■ **PROVIDED DATA**
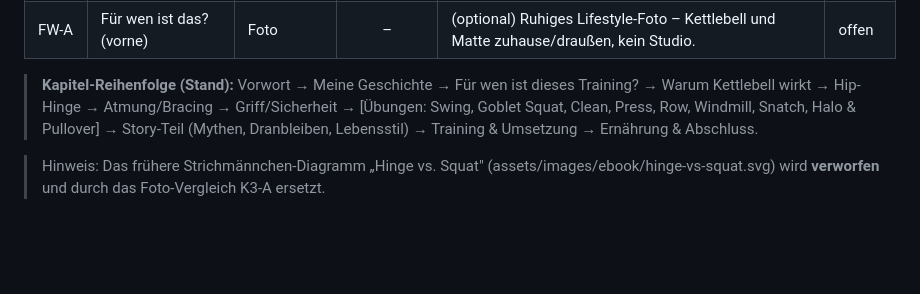
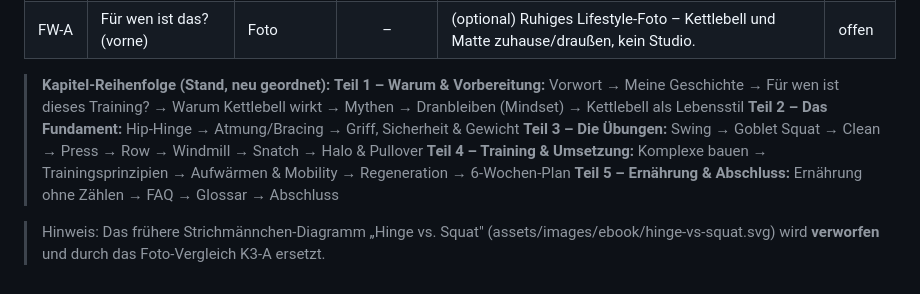
Before and after one commit to samuelcoeln02-blip/Samuel-C-ln, a Markdown page: tools/ebook/BILDLISTE.md, the part around the change. GitHub-like rendering; blank space fills up the shorter version.

Commit message:
Bildregister: Kapitel neu geordnet (erst Kopf/Vorbereitung, dann Uebungen)
Co-Authored-By: Claude Opus 4.8 <noreply@anthropic.com>
Claude-Session: https://claude.ai/code/session_01GwtVhBXeU19ZcaPgPrww8Y

```diff
--- a/tools/ebook/BILDLISTE.md
+++ b/tools/ebook/BILDLISTE.md
@@ -51,6 +51,11 @@ Quelle der Wahrheit für alle Bilder im E-Book. Wird pro Kapitel ergänzt.
 | MG-A | Meine Geschichte (vorne) | Foto | – | Persönliches Foto – Samuel beim Kettlebell-Training oder Portrait mit Persönlichkeit (kein reines Technik-Foto). | offen |
 | FW-A | Für wen ist das? (vorne) | Foto | – | (optional) Ruhiges Lifestyle-Foto – Kettlebell und Matte zuhause/draußen, kein Studio. | offen |
 
-> **Kapitel-Reihenfolge (Stand):** Vorwort → Meine Geschichte → Für wen ist dieses Training? → Warum Kettlebell wirkt → Hip-Hinge → Atmung/Bracing → Griff/Sicherheit → [Übungen: Swing, Goblet Squat, Clean, Press, Row, Windmill, Snatch, Halo & Pullover] → Story-Teil (Mythen, Dranbleiben, Lebensstil) → Training & Umsetzung → Ernährung & Abschluss.
+> **Kapitel-Reihenfolge (Stand, neu geordnet):**
+> **Teil 1 – Warum & Vorbereitung:** Vorwort → Meine Geschichte → Für wen ist dieses Training? → Warum Kettlebell wirkt → Mythen → Dranbleiben (Mindset) → Kettlebell als Lebensstil
+> **Teil 2 – Das Fundament:** Hip-Hinge → Atmung/Bracing → Griff, Sicherheit & Gewicht
+> **Teil 3 – Die Übungen:** Swing → Goblet Squat → Clean → Press → Row → Windmill → Snatch → Halo & Pullover
+> **Teil 4 – Training & Umsetzung:** Komplexe bauen → Trainingsprinzipien → Aufwärmen & Mobility → Regeneration → 6-Wochen-Plan
+> **Teil 5 – Ernährung & Abschluss:** Ernährung ohne Zählen → FAQ → Glossar → Abschluss
 
 > Hinweis: Das frühere Strichmännchen-Diagramm „Hinge vs. Squat" (assets/images/ebook/hinge-vs-squat.svg) wird **verworfen** und durch das Foto-Vergleich K3-A ersetzt.
```
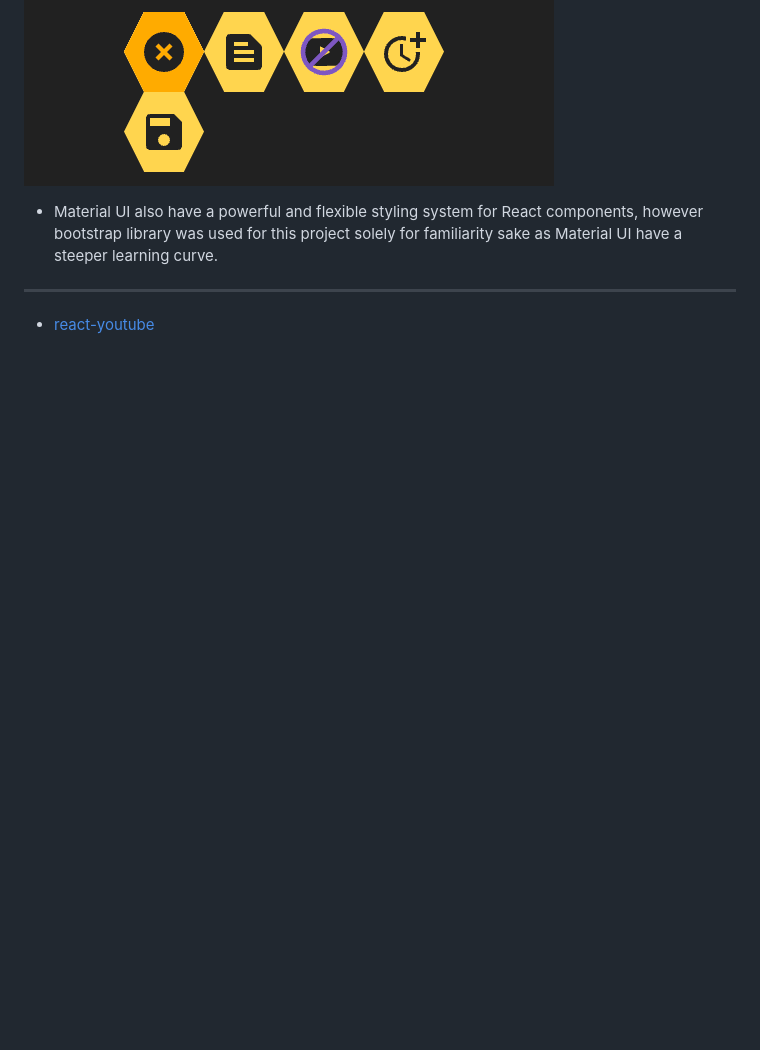
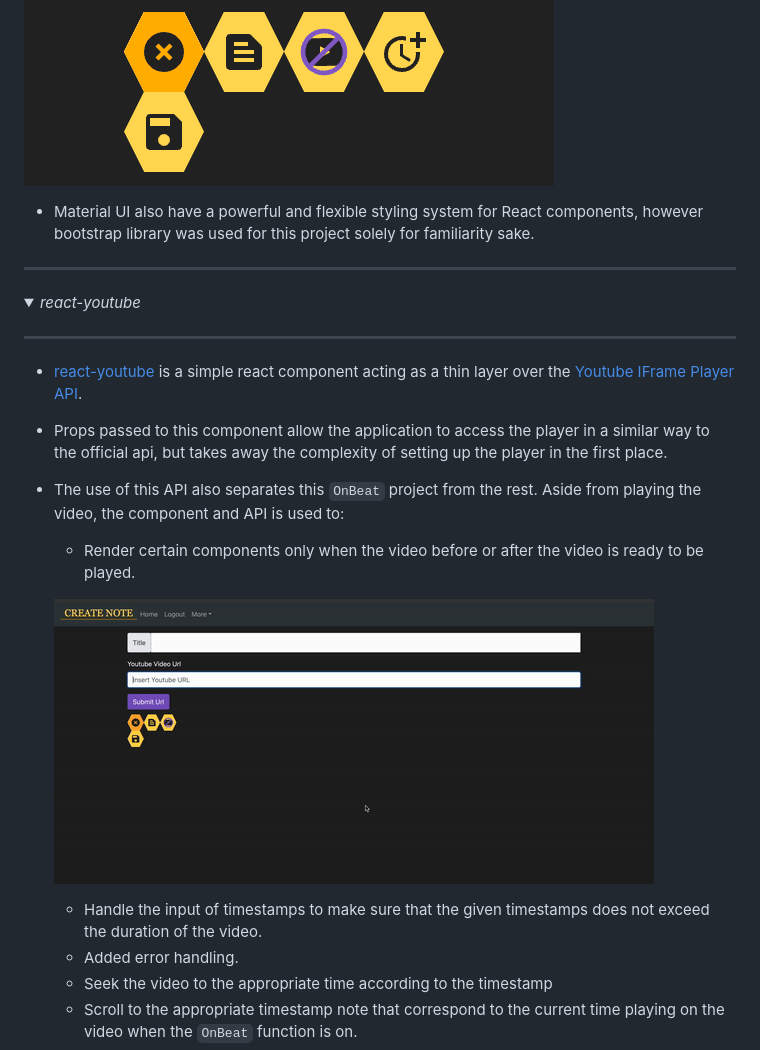
Before and after one commit to Izzywa/OnBeat, a Markdown page: README.md, the part around the change printed below. Drawn GitHub-style; pictures changed too: README_images/OnReadyExample.gif (added); folded sections open; blank space fills up the shorter version.

Commit message:
added gif

```diff
--- a/README.md
+++ b/README.md
@@ -44,8 +44,23 @@
 ![menu bar example](README_images/expand_menu_bar1.png)
 ![menu bar example](README_images/expand_menu_bar2.png)
 
-- Material UI also have a powerful and flexible styling system for React components, however bootstrap library was used for this project solely for familiarity sake as Material UI have a steeper learning curve.
+- Material UI also have a powerful and flexible styling system for React components, however bootstrap library was used for this project solely for familiarity sake.
 <hr></hr>
 </details>
 
-- [react-youtube](https://www.npmjs.com/package/react-youtube)
+<details>
+<summary><i>react-youtube</i></summary>
+<hr></hr>
+
+- [react-youtube](https://www.npmjs.com/package/react-youtube) is a simple react component acting as a thin layer over the [Youtube IFrame Player API](https://developers.google.com/youtube/iframe_api_reference).
+- Props passed to this component allow the application to access the player in a similar way to the official api, but takes away the complexity of setting up the player in the first place.
+- The use of this API also separates this `OnBeat` project from the rest. Aside from playing the video, the component and API is used to:
+    - Render certain components only when the video before or after the video is ready to be played.
+
+    ![On video ready example](README_images/OnReadyExample.gif)
+
+    - Handle the input of timestamps to make sure that the given timestamps does not exceed the duration of the video.
+    - Added error handling.
+    - Seek the video to the appropriate time according to the timestamp
+    - Scroll to the appropriate timestamp note that correspond to the current time playing on the video when the `OnBeat` function is on.
+
```
Also changed, not shown: other parts of README.md (+2 -0 lines).
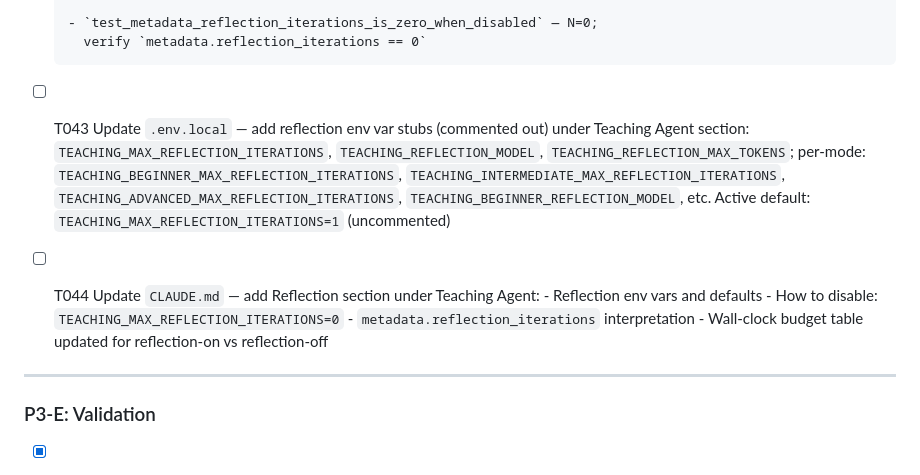
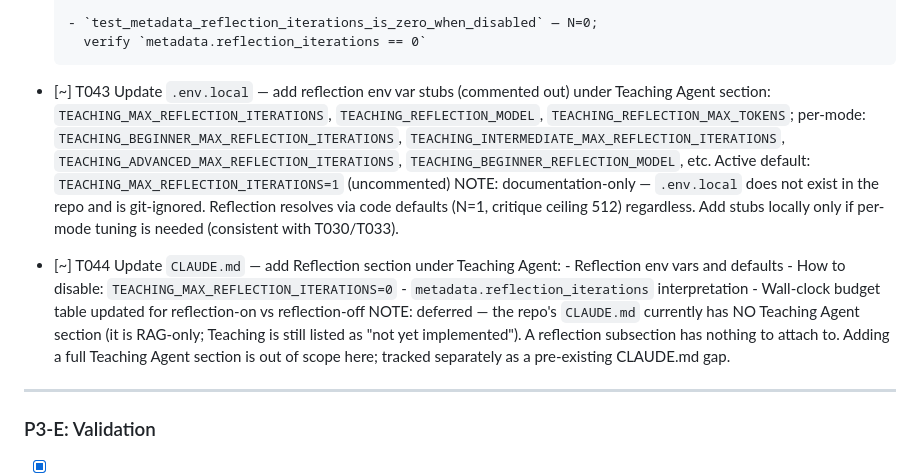
Before and after one commit to akarX23/deep-learn-project, a Markdown page: specs/002-teaching-agent/tasks.md, the part around the change. Drawn GitHub-style.

Commit message:
T043/T044: mark documentation-only / deferred with rationale
- T043 [~]: .env.local does not exist (git-ignored); reflection resolves via code
  defaults (N=1, critique ceiling 512). Documentation-only, consistent with T030/T033.
- T044 [~]: CLAUDE.md has no Teaching Agent section to attach a reflection subsection
  to (RAG-only). Deferred; flagged as a pre-existing CLAUDE.md gap.

Co-Authored-By: Claude Opus 4.8 <noreply@anthropic.com>

```diff
--- a/specs/002-teaching-agent/tasks.md
+++ b/specs/002-teaching-agent/tasks.md
@@ -469,7 +469,7 @@ until ratified.
       - `test_metadata_reflection_iterations_is_zero_when_disabled` — N=0;
         verify `metadata.reflection_iterations == 0`
 
-- [ ] T043 Update `.env.local` — add reflection env var stubs (commented out) under
+- [~] T043 Update `.env.local` — add reflection env var stubs (commented out) under
       Teaching Agent section:
       `TEACHING_MAX_REFLECTION_ITERATIONS`, `TEACHING_REFLECTION_MODEL`,
       `TEACHING_REFLECTION_MAX_TOKENS`; per-mode:
@@ -478,12 +478,20 @@ until ratified.
       `TEACHING_ADVANCED_MAX_REFLECTION_ITERATIONS`,
       `TEACHING_BEGINNER_REFLECTION_MODEL`, etc.
       Active default: `TEACHING_MAX_REFLECTION_ITERATIONS=1` (uncommented)
+      NOTE: documentation-only — `.env.local` does not exist in the repo and is
+      git-ignored. Reflection resolves via code defaults (N=1, critique ceiling 512)
+      regardless. Add stubs locally only if per-mode tuning is needed (consistent
+      with T030/T033).
 
-- [ ] T044 Update `CLAUDE.md` — add Reflection section under Teaching Agent:
+- [~] T044 Update `CLAUDE.md` — add Reflection section under Teaching Agent:
       - Reflection env vars and defaults
       - How to disable: `TEACHING_MAX_REFLECTION_ITERATIONS=0`
       - `metadata.reflection_iterations` interpretation
       - Wall-clock budget table updated for reflection-on vs reflection-off
+      NOTE: deferred — the repo's `CLAUDE.md` currently has NO Teaching Agent section
+      (it is RAG-only; Teaching is still listed as "not yet implemented"). A reflection
+      subsection has nothing to attach to. Adding a full Teaching Agent section is out of
+      scope here; tracked separately as a pre-existing CLAUDE.md gap.
 
 ---
 
```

■ **YOUR ASSIGNMENT**
Pictures in the records above should not be copied. Repeat everything else exactly.

■ **EXERCISE RESULT**
Before and after one commit to samuelcoeln02-blip/Samuel-C-ln, a Markdown page: tools/ebook/BILDLISTE.md, the part around the change. GitHub-like rendering; blank space fills up the shorter version.

Commit message:
Bildregister: Kapitel neu geordnet (erst Kopf/Vorbereitung, dann Uebungen)
Co-Authored-By: Claude Opus 4.8 <noreply@anthropic.com>
Claude-Session: https://claude.ai/code/session_01GwtVhBXeU19ZcaPgPrww8Y

```diff
--- a/tools/ebook/BILDLISTE.md
+++ b/tools/ebook/BILDLISTE.md
@@ -51,6 +51,11 @@ Quelle der Wahrheit für alle Bilder im E-Book. Wird pro Kapitel ergänzt.
 | MG-A | Meine Geschichte (vorne) | Foto | – | Persönliches Foto – Samuel beim Kettlebell-Training oder Portrait mit Persönlichkeit (kein reines Technik-Foto). | offen |
 | FW-A | Für wen ist das? (vorne) | Foto | – | (optional) Ruhiges Lifestyle-Foto – Kettlebell und Matte zuhause/draußen, kein Studio. | offen |
 
-> **Kapitel-Reihenfolge (Stand):** Vorwort → Meine Geschichte → Für wen ist dieses Training? → Warum Kettlebell wirkt → Hip-Hinge → Atmung/Bracing → Griff/Sicherheit → [Übungen: Swing, Goblet Squat, Clean, Press, Row, Windmill, Snatch, Halo & Pullover] → Story-Teil (Mythen, Dranbleiben, Lebensstil) → Training & Umsetzung → Ernährung & Abschluss.
+> **Kapitel-Reihenfolge (Stand, neu geordnet):**
+> **Teil 1 – Warum & Vorbereitung:** Vorwort → Meine Geschichte → Für wen ist dieses Training? → Warum Kettlebell wirkt → Mythen → Dranbleiben (Mindset) → Kettlebell als Lebensstil
+> **Teil 2 – Das Fundament:** Hip-Hinge → Atmung/Bracing → Griff, Sicherheit & Gewicht
+> **Teil 3 – Die Übungen:** Swing → Goblet Squat → Clean → Press → Row → Windmill → Snatch → Halo & Pullover
+> **Teil 4 – Training & Umsetzung:** Komplexe bauen → Trainingsprinzipien → Aufwärmen & Mobility → Regeneration → 6-Wochen-Plan
+> **Teil 5 – Ernährung & Abschluss:** Ernährung ohne Zählen → FAQ → Glossar → Abschluss
 
 > Hinweis: Das frühere Strichmännchen-Diagramm „Hinge vs. Squat" (assets/images/ebook/hinge-vs-squat.svg) wird **verworfen** und durch das Foto-Vergleich K3-A ersetzt.
```
Before and after one commit to Izzywa/OnBeat, a Markdown page: README.md, the part around the change printed below. Drawn GitHub-style; pictures changed too: README_images/OnReadyExample.gif (added); folded sections open; blank space fills up the shorter version.

Commit message:
added gif

```diff
--- a/README.md
+++ b/README.md
@@ -44,8 +44,23 @@
 ![menu bar example](README_images/expand_menu_bar1.png)
 ![menu bar example](README_images/expand_menu_bar2.png)
 
-- Material UI also have a powerful and flexible styling system for React components, however bootstrap library was used for this project solely for familiarity sake as Material UI have a steeper learning curve.
+- Material UI also have a powerful and flexible styling system for React components, however bootstrap library was used for this project solely for familiarity sake.
 <hr></hr>
 </details>
 
-- [react-youtube](https://www.npmjs.com/package/react-youtube)
+<details>
+<summary><i>react-youtube</i></summary>
+<hr></hr>
+
+- [react-youtube](https://www.npmjs.com/package/react-youtube) is a simple react component acting as a thin layer over the [Youtube IFrame Player API](https://developers.google.com/youtube/iframe_api_reference).
+- Props passed to this component allow the application to access the player in a similar way to the official api, but takes away the complexity of setting up the player in the first place.
+- The use of this API also separates this `OnBeat` project from the rest. Aside from playing the video, the component and API is used to:
+    - Render certain components only when the video before or after the video is ready to be played.
+
+    ![On video ready example](README_images/OnReadyExample.gif)
+
+    - Handle the input of timestamps to make sure that the given timestamps does not exceed the duration of the video.
+    - Added error handling.
+    - Seek the video to the appropriate time according to the timestamp
+    - Scroll to the appropriate timestamp note that correspond to the current time playing on the video when the `OnBeat` function is on.
+
```
Also changed, not shown: other parts of README.md (+2 -0 lines).
Before and after one commit to akarX23/deep-learn-project, a Markdown page: specs/002-teaching-agent/tasks.md, the part around the change. Drawn GitHub-style.

Commit message:
T043/T044: mark documentation-only / deferred with rationale
- T043 [~]: .env.local does not exist (git-ignored); reflection resolves via code
  defaults (N=1, critique ceiling 512). Documentation-only, consistent with T030/T033.
- T044 [~]: CLAUDE.md has no Teaching Agent section to attach a reflection subsection
  to (RAG-only). Deferred; flagged as a pre-existing CLAUDE.md gap.

Co-Authored-By: Claude Opus 4.8 <noreply@anthropic.com>

```diff
--- a/specs/002-teaching-agent/tasks.md
+++ b/specs/002-teaching-agent/tasks.md
@@ -469,7 +469,7 @@ until ratified.
       - `test_metadata_reflection_iterations_is_zero_when_disabled` — N=0;
         verify `metadata.reflection_iterations == 0`
 
-- [ ] T043 Update `.env.local` — add reflection env var stubs (commented out) under
+- [~] T043 Update `.env.local` — add reflection env var stubs (commented out) under
       Teaching Agent section:
       `TEACHING_MAX_REFLECTION_ITERATIONS`, `TEACHING_REFLECTION_MODEL`,
       `TEACHING_REFLECTION_MAX_TOKENS`; per-mode:
@@ -478,12 +478,20 @@ until ratified.
       `TEACHING_ADVANCED_MAX_REFLECTION_ITERATIONS`,
       `TEACHING_BEGINNER_REFLECTION_MODEL`, etc.
       Active default: `TEACHING_MAX_REFLECTION_ITERATIONS=1` (uncommented)
+      NOTE: documentation-only — `.env.local` does not exist in the repo and is
+      git-ignored. Reflection resolves via code defaults (N=1, critique ceiling 512)
+      regardless. Add stubs locally only if per-mode tuning is needed (consistent
+      with T030/T033).
 
-- [ ] T044 Update `CLAUDE.md` — add Reflection section under Teaching Agent:
+- [~] T044 Update `CLAUDE.md` — add Reflection section under Teaching Agent:
       - Reflection env vars and defaults
       - How to disable: `TEACHING_MAX_REFLECTION_ITERATIONS=0`
       - `metadata.reflection_iterations` interpretation
       - Wall-clock budget table updated for reflection-on vs reflection-off
+      NOTE: deferred — the repo's `CLAUDE.md` currently has NO Teaching Agent section
+      (it is RAG-only; Teaching is still listed as "not yet implemented"). A reflection
+      subsection has nothing to attach to. Adding a full Teaching Agent section is out of
+      scope here; tracked separately as a pre-existing CLAUDE.md gap.
 
 ---
 
```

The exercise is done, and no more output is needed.